## Assignment
The answer must consist of every line from the data that holds the string "html".

## Task data
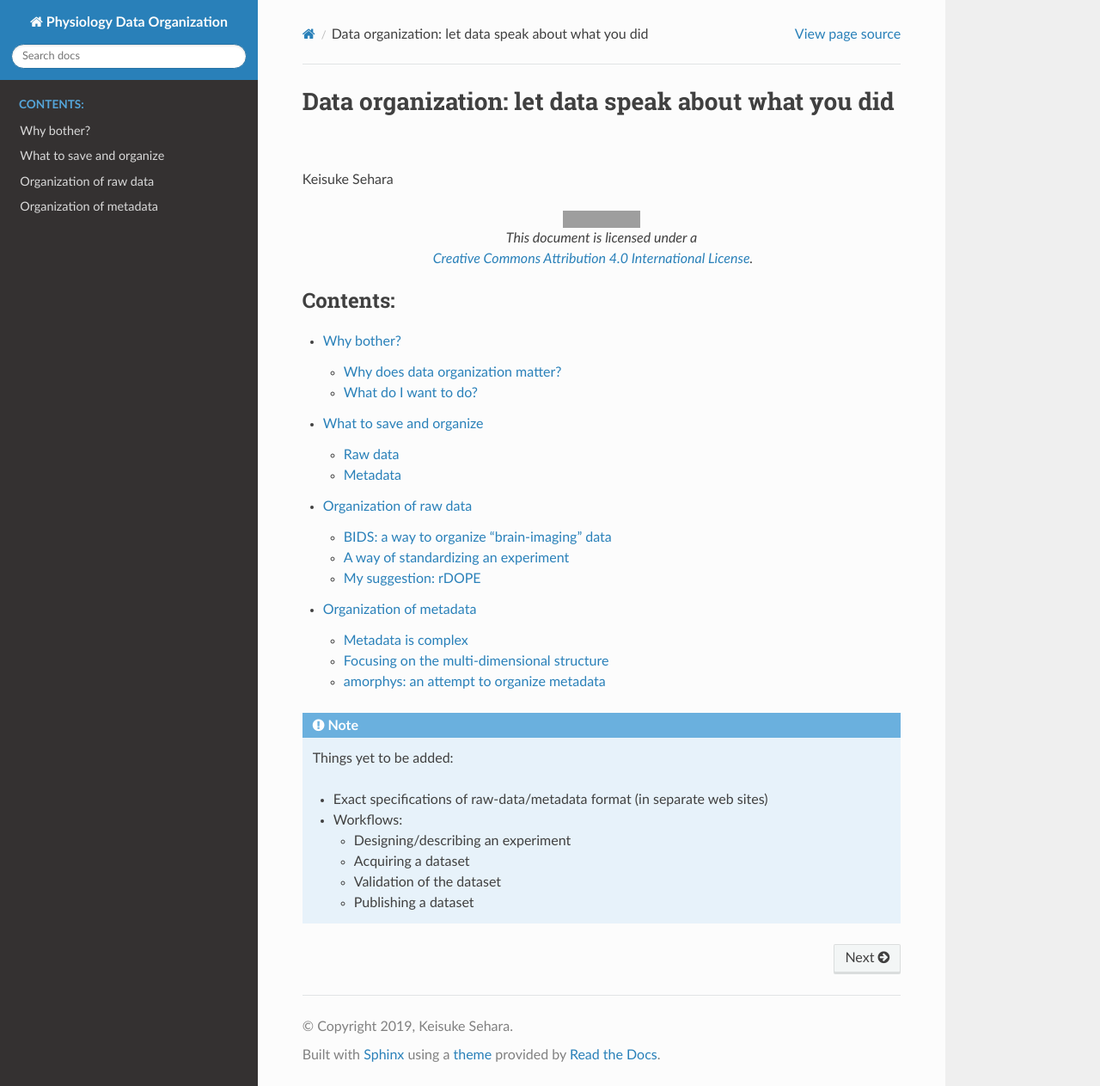
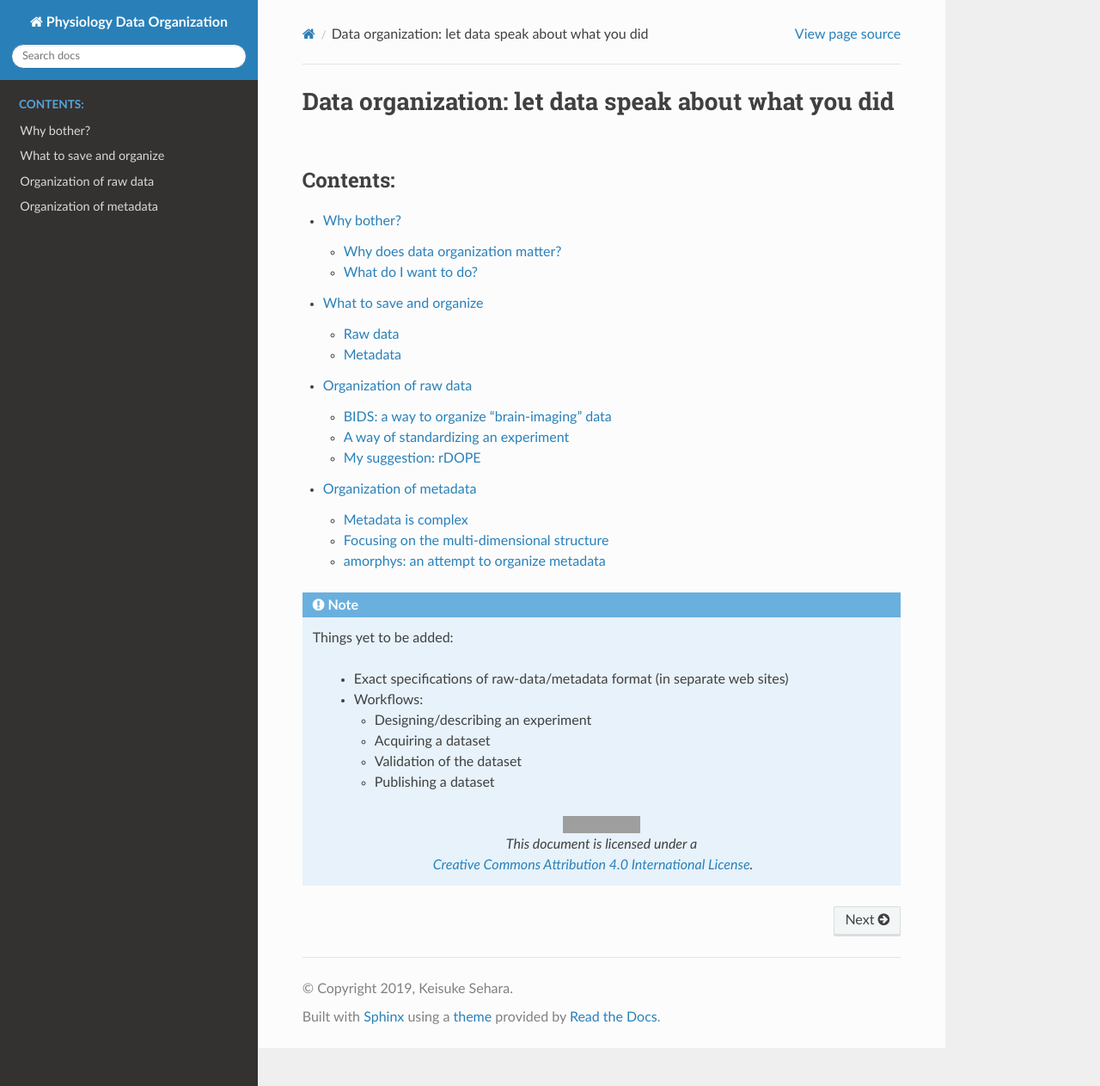
Before and after one commit to gwappa/physiology-data-organization, a Sphinx documentation site: the page built from doc/source/index.rst, in a window 1280 px wide and 1263 px high. Shown: the whole window at 86% size. Built offline with Sphinx 7.4.7 and the Read the Docs theme 2.0.0, drawn with Linux system fonts in a browser that asks for light colours; part of the change alters nothing that is shown; grey boxes are pictures that could not be loaded.

```diff
--- a/doc/source/index.rst
+++ b/doc/source/index.rst
@@ -8,15 +8,6 @@
 
 Data organization: let data speak about what you did
 ===================================================================================
-
-Keisuke Sehara
-
-.. figure:: https://i.creativecommons.org/l/by/4.0/88x31.png
-   :alt: License: CC-BY 4.0
-   :align: center
-
-   This document is licensed under a :raw-html:`<br />`
-   `Creative Commons Attribution 4.0 International License <http://creativecommons.org/licenses/by/4.0/>`_.
 
 .. toctree::
    :maxdepth: 2
@@ -37,6 +28,13 @@ Keisuke Sehara
      - Validation of the dataset
      - Publishing a dataset
 
+ .. figure:: https://i.creativecommons.org/l/by/4.0/88x31.png
+    :alt: License: CC-BY 4.0
+    :align: center
+
+    This document is licensed under a :raw-html:`<br />`
+    `Creative Commons Attribution 4.0 International License <http://creativecommons.org/licenses/by/4.0/>`_.
+
 .. Indices and tables
    ==================
 
```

## Expected answer
-   This document is licensed under a :raw-html:`<br />`
+    This document is licensed under a :raw-html:`<br />`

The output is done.